New statistics released by the Internet Watch Foundation (IWF) state that Twitter is host to almost half the child sexual abuse content hosted openly on popular websites. Twitter contained 1,396 of the total 2,835 child sexual abuse links found on the open Internet between 2016 to 2018.
All of these links containing child sexual abuse images and videos had evaded Twitter’s filters and were available to view publicly. After Twitter, Microsoft Bing was home to the second-highest number of child sexual abuse links — 604 recorded between the same time period. Amazon contained 375 links, Google contained 348, Facebook contained 72, and YouTube contained 22.
The IWF is a foundation dedicated to the removal of child sexual abuse imagery online, funded largely by annual membership subscriptions from companies like Facebook, Amazon, Microsoft, Google, and Twitter, who pay anywhere from £27,000 to more than £80,000 in fees.

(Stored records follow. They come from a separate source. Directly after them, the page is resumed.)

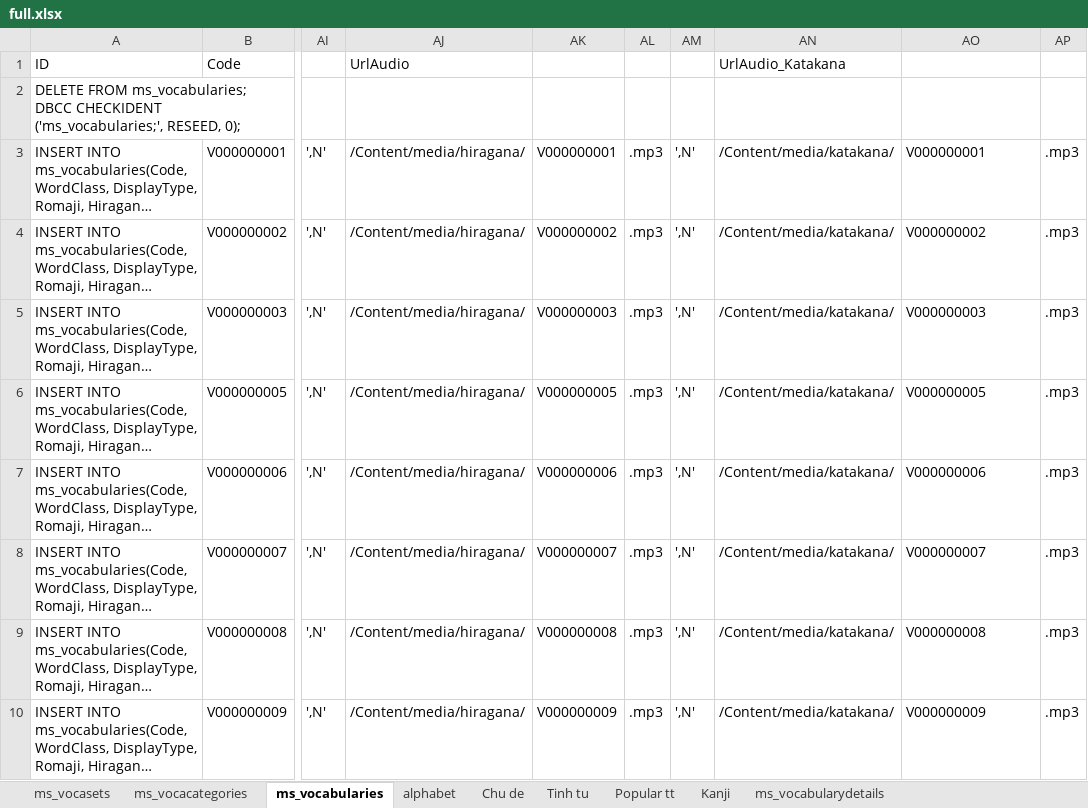
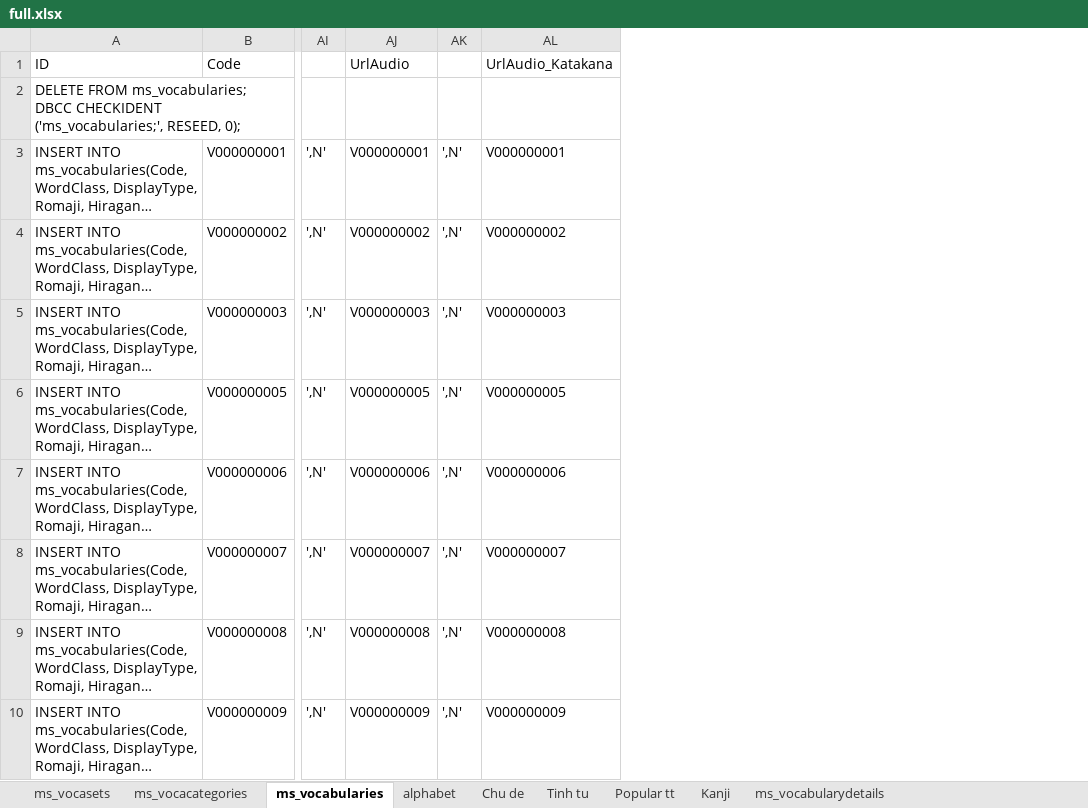
Before and after one commit to conket/conket, an Excel workbook: NihongoVoca - Copy/DB/Data/MSSQL Data/full.xlsx, sheet ms_vocabularies, drawn as a sheet; only a part is shown, gaps mark what is left out; long unchanged cells end in …; values as stored, in another font and other column widths than the file's, no borders; removed rows and columns are numbered as before the commit, all else as after; the diff names each change by its address in the sheet, - before the commit and + after, or states it on an @@ line.

```diff
--- a/NihongoVoca - Copy/DB/Data/MSSQL Data/full.xlsx (sheet ms_vocabularies)
+++ b/NihongoVoca - Copy/DB/Data/MSSQL Data/full.xlsx (sheet ms_vocabularies)
-column AJ, rows 1-10: UrlAudio |  | /Content/media/hiragana/ | /Content/media/hiragana/ | /Content/media/hiragana/ | /Content/media/hiragana/ | /Content/media/hiragana/ | /Content/media/hiragana/ | /Content/media/hiragana/ | /Content/media/hiragana/
-column AL, rows 3-10: all .mp3
-column AN, rows 1-10: UrlAudio_Katakana |  | /Content/media/katakana/ | /Content/media/katakana/ | /Content/media/katakana/ | /Content/media/katakana/ | /Content/media/katakana/ | /Content/media/katakana/ | /Content/media/katakana/ | /Content/media/katakana/
-column AP, rows 3-10: all .mp3
-AJ1: (empty)
+AJ1: UrlAudio
-AL1: (empty)
+AL1: UrlAudio_Katakana
```
Also changed, not shown: formulas that keep their value, 4 other files.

However, IWF states that the majority of child sexual abuse content is hosted in darker, little-known parts of the Internet and that it’s only able to identify what’s in the public domain. In the public domain, the greatest offenders remain image hosting platforms, whose names were redacted from the report because of ongoing police investigations, which make up 82% of the total child sexual abuse links found.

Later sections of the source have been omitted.